After the game everyone walked on the field, and the little kids brought their hurling sticks and began hitting the ball back and forth. We were laughing at the fact that the 3-year-olds were better at this sport than we would ever be!
The next morning we visited Emily at her work, and then picked up some fresh food for a picnic. Emily even made hummus from scratch, using a secret family recipe (found on the internet).
We arrived at our picnic spot to find that someone else had been there first. And built a beautiful castle.
We headed around back, sat down on the grass, and immediately dug into our food.
After enjoying our lunch we hung out for awhile on the grass, soaking in the sun and catching up on life. We must have looked like a fun group, because it wasn’t long before we were approached by the locals.
After a wonderful lunch we went home to get ready for our seisiún, which I had been looking forward to all week. A seisiún is an informal gathering where musicians play traditional Irish music and everyone participates in one way or another. They’re very common in Ireland, and something that we wouldn’t have been able to experience if it weren’t for Emily being a local!

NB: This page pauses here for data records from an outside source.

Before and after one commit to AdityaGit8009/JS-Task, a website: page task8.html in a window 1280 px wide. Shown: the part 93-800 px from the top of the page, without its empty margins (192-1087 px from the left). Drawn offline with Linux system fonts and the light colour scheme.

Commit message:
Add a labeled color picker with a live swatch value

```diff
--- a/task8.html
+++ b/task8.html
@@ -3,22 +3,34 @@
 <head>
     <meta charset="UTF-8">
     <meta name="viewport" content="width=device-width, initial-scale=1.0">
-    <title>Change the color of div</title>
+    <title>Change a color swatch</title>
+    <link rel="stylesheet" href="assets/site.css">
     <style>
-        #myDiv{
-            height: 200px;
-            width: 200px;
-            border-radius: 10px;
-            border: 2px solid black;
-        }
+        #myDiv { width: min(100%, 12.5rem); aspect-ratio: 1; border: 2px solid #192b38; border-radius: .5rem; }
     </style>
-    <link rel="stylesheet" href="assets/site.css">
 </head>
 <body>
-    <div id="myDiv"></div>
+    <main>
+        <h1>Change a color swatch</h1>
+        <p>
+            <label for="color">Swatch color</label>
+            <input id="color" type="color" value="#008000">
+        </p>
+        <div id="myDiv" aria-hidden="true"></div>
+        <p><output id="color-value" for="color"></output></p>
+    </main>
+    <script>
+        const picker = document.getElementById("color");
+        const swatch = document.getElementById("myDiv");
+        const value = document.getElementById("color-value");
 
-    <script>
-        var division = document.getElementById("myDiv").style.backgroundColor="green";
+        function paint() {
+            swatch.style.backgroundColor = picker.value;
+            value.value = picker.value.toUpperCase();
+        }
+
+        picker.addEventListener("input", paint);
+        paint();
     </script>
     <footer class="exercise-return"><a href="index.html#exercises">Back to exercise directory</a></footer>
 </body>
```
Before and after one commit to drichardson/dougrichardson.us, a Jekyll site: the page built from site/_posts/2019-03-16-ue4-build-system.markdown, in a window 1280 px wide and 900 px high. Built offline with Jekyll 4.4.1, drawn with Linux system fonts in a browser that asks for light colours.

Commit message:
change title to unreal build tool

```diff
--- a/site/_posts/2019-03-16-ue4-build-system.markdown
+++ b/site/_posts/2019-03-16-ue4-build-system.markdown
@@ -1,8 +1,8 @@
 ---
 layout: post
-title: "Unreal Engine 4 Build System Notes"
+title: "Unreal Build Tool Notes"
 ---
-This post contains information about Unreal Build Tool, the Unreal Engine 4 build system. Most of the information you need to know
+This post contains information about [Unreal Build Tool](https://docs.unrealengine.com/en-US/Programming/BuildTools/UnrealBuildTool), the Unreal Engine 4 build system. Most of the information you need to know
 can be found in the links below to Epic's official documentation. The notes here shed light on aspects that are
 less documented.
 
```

Emily and her roommates graciously hosted the seisiún at their home. Since we didn’t know many Irish songs (read: any) we decided to learn how to sing a song from our new favorite Irish band, Kodaline. Guess listening to “High Hopes” over and over and over in the car really paid off (you’re welcome guys!)
I had a ton of fun talking to Emily’s Irish friends, and LOVED listening to their music! It was so cool! And they loved listening to our family rendition of “High Hopes” just as much… or at least they were kind enough to pretend to!
One of Emily’s friends even taught me how to play the bodhrán (it’s a drum). I’m so Irish!
It was the perfect ending to one of my favorite trips ever. I accomplished my goals of falling in love with Ireland and seeing the Cliffs of Moher. More importantly, I was reminded of how much I love my family (insert “aweee” here).
Until next time Ireland.